Journal of Pharmacology and Experimental Therapeutics vol:295 issue:1 pages:274-83

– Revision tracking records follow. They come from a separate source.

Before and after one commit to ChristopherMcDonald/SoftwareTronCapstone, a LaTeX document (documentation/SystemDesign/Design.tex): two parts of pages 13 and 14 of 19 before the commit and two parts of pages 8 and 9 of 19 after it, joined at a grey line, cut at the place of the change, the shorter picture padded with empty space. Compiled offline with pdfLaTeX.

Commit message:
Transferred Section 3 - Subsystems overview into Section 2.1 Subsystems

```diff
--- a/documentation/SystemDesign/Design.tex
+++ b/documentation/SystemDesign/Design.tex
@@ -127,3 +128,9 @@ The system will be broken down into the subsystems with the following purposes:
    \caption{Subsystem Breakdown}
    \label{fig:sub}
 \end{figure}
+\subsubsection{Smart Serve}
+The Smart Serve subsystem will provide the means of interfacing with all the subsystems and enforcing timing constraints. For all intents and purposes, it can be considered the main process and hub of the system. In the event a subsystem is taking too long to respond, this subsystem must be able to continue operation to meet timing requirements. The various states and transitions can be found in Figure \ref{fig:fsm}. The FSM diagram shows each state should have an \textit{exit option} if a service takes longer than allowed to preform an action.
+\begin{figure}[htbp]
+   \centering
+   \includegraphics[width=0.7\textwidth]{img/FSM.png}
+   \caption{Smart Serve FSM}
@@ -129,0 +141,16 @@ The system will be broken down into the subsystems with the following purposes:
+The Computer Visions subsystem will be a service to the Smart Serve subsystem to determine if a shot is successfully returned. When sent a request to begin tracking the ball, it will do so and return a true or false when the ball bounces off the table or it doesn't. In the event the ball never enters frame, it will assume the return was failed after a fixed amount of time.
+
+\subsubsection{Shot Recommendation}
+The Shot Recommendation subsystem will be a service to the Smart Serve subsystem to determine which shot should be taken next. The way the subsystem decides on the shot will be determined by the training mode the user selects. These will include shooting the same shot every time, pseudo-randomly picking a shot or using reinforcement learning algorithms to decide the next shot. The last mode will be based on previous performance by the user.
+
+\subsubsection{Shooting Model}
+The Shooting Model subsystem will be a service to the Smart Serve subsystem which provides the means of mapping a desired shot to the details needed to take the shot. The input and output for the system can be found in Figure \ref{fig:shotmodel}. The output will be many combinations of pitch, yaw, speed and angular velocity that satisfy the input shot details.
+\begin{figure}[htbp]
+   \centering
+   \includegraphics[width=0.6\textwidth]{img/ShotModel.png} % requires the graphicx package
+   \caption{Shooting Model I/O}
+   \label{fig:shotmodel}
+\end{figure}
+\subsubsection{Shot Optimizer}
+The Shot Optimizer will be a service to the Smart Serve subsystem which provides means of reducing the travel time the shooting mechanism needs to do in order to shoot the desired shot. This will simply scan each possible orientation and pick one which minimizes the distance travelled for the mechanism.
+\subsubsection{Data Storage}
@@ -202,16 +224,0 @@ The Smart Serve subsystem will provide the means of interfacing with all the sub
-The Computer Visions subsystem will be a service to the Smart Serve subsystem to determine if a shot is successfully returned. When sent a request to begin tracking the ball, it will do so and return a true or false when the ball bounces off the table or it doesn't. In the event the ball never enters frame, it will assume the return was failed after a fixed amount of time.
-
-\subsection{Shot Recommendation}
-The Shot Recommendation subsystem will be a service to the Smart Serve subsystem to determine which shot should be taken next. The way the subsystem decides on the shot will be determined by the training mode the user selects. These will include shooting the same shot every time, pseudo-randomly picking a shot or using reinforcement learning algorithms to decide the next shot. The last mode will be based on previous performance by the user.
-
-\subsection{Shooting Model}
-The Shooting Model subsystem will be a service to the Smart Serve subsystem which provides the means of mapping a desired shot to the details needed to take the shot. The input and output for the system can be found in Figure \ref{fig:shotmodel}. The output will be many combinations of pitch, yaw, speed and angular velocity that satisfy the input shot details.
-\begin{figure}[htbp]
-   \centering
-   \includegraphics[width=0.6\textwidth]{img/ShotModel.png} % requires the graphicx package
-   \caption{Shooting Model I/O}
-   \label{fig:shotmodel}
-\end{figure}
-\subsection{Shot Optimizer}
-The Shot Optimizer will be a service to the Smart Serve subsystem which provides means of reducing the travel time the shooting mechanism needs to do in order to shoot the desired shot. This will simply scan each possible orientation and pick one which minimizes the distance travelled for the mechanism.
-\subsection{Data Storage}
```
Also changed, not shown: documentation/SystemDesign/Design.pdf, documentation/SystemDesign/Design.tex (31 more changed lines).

Human dopamine D(2) and D(3) receptors were expressed in Chinese hamster ovary (CHO) and Escherichia coli cells to compare their ligand binding properties in the presence or absence of G-proteins and to analyze their ability to interact with G(i/o)-proteins. Binding affinities of agonists (dopamine, 7-OH-DPAT, PD128907, lisuride) and antagonists/inverse agonists (haloperidol, risperidone, domperidone, spiperone, raclopride, nemonapride), measured using [(125)I]iodosulpride and [(3)H]7-OH-DPAT, were similar for hD(3) receptors in E. coli and CHO cell membranes. Both agonists and antagonists showed 2- to 25-fold lower binding affinities at hD(2) receptors in E. coli versus CHO cell membranes (measured with [(3)H]spiperone), but the rank order of potencies remained similar. Purported inverse agonists did not display higher affinities for G-protein-free receptors. In CHO membranes, GppNHp decreased high affinity agonist ([(3)H]7-OH-DPAT) binding at hD(2) receptors but not at hD(3) receptors. Also, [(3)H]7-OH-DPAT (nanomolar concentration range) binding was undetectable at hD(2) but clearly measurable at hD(3) receptors in E. coli membranes. Addition of a G(i/o)-protein mix to E. coli membranes increased high affinity [(3)H]7-OH-DPAT binding in a concentration-dependent manner at hD(2) and hD(3) receptors; this effect was reversed by addition of GppNHp. The potency of the G(i/o)-protein mix to reconstitute high affinity binding was similar for hD(2) and hD(3) receptors. Thus, agonist binding to D(3) receptors is only slightly affected by G-protein uncoupling, pointing to a rigid receptor structure. Furthermore, we propose that the generally reported lower signaling capacity of D(3) receptors (versus D(2) receptors) is not due to its lower affinity for G-proteins but attributed to its lower capacity to activate these G-proteins.